Nairobi: The United Nations Environment Programme (UNEP) Monday mourned the death of Nobel laureate Wangari Maathai, who died of cancer here Sunday night.
Maathai was awarded the Nobel Peace Prize in 2004, becoming the first environmentalist and the first African woman to receive the honour.
The 71-year-old activist was founder of Kenya's Green Belt Movement and patron of the UNEP. She was one of Africa's foremost environmental campaigners, internationally recognised for her commitment to democracy, human rights and conservation.
"Her departure is untimely and a very great loss to all of us who knew her as a mother, relative, co-worker, colleague, role model, and heroine or those who admired her determination to make the world a peaceful, healthy and better place for all of us," UNEP said in a statement, quoting officials of Green Belt Movement.
She founded the Green Belt Movement in 1977, encouraging women in rural Kenya to plant trees as a means of improving their livelihoods through better access to clean water, firewood for cooking and other resources.
Since then, the movement has planted over 30 million trees in Africa and assisted nearly 900,000 women to establish tree nurseries and plant trees to reverse the effects of deforestation.
Achim Steiner, UN under-secretary general and UNEP's executive director, said: "Wangari Maathai was a force of nature.

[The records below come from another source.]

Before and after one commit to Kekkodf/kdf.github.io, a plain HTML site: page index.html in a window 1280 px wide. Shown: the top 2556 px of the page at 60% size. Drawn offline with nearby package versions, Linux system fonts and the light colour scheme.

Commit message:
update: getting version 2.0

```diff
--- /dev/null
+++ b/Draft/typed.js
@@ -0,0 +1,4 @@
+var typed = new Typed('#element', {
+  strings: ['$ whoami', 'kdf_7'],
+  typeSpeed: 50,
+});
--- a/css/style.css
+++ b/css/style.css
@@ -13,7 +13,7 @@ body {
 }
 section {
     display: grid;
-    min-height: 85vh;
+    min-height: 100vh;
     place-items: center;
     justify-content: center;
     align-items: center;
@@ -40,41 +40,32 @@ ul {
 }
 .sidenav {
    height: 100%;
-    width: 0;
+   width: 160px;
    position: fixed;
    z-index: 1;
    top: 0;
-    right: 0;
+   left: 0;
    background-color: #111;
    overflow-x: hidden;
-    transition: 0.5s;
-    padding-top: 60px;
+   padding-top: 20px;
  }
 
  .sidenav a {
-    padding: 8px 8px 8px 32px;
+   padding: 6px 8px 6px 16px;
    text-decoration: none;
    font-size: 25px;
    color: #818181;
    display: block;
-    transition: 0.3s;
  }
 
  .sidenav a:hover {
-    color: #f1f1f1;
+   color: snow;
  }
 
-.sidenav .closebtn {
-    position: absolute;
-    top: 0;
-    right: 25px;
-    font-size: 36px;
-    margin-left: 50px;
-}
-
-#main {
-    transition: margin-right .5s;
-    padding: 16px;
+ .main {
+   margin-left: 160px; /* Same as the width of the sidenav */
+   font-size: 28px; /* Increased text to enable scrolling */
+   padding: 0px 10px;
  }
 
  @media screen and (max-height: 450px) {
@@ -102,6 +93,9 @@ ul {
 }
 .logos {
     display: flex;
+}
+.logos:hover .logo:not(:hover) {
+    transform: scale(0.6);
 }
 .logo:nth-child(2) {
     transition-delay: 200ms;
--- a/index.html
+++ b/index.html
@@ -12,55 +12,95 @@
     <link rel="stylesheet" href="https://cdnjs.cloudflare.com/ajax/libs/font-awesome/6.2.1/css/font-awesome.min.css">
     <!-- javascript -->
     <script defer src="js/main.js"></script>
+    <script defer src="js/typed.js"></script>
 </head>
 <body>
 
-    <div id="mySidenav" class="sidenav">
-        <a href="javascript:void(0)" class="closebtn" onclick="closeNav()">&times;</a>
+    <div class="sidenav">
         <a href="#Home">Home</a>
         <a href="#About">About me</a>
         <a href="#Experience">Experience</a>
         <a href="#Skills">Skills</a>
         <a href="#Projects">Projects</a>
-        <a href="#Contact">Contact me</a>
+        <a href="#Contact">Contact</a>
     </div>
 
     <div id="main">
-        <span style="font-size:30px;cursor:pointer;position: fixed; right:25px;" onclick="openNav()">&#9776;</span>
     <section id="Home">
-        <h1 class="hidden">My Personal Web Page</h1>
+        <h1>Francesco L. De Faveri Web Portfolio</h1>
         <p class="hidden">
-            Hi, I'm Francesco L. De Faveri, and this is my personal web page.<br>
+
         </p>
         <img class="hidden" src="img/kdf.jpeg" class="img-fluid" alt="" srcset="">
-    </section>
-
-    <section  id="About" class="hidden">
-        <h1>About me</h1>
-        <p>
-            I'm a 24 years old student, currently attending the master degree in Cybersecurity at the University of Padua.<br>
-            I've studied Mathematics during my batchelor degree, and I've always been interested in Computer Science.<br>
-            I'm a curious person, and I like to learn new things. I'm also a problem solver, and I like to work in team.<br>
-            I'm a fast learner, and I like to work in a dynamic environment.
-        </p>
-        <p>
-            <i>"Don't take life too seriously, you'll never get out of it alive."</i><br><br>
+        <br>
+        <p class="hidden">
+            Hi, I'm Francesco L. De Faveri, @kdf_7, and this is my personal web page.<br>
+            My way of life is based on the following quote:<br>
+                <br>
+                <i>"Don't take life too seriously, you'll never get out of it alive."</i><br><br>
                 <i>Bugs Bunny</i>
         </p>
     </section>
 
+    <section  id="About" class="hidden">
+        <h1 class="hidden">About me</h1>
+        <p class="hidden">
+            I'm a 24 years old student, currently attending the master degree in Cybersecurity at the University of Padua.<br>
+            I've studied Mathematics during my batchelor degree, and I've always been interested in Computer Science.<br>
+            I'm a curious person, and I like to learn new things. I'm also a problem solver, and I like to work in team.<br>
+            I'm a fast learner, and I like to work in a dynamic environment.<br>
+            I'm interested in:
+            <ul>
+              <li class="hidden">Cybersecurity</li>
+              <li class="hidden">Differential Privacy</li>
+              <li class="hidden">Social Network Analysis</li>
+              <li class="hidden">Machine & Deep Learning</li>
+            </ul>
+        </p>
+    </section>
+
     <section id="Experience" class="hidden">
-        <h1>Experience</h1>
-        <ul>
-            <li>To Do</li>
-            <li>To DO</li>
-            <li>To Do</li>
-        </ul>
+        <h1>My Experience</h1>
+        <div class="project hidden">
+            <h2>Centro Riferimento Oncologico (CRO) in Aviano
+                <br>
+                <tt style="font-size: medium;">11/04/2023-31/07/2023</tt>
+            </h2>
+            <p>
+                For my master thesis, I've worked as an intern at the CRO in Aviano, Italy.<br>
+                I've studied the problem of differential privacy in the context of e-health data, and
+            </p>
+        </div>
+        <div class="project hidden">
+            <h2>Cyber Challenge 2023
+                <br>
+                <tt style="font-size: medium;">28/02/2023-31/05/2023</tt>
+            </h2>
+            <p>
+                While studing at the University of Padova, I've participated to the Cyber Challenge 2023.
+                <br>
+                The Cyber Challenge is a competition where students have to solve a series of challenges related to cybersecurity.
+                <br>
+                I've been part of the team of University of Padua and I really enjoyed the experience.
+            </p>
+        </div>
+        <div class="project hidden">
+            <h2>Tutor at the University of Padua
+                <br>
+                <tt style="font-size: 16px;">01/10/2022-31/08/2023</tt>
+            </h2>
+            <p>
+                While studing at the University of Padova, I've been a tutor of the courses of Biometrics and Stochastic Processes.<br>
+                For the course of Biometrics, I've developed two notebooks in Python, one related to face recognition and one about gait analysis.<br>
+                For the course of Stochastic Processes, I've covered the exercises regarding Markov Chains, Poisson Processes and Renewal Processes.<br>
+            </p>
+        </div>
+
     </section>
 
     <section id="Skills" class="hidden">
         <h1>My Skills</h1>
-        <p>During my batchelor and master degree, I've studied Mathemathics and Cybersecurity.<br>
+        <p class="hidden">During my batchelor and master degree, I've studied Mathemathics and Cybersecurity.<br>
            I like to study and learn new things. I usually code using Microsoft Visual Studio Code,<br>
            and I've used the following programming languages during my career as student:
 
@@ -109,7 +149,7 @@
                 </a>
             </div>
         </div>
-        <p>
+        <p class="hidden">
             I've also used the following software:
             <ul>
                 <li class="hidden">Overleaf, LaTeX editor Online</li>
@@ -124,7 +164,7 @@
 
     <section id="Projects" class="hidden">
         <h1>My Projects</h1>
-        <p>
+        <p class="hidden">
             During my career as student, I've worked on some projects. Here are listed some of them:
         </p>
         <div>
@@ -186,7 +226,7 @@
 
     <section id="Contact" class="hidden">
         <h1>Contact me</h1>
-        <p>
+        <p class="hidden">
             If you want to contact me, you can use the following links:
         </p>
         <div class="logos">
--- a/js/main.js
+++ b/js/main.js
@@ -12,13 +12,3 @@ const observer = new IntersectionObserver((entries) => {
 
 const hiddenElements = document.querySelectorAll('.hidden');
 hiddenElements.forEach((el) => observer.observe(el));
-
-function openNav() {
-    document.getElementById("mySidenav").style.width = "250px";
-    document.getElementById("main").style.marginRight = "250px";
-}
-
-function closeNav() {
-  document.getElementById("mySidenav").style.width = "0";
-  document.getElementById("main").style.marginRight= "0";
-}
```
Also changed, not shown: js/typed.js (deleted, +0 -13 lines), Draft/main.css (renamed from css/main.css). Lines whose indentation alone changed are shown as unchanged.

While others deployed their power and life force to damage, degrade and extract short term profit from the environment, she used hers to stand in their way, mobilise communities and to argue for conservation and sustainable development over destruction."
Maathai's unflinching commitment to human rights and democracy led to her appointment as an UN Messenger of Peace by UN Secretary-General Ban Ki-Moon in 2009.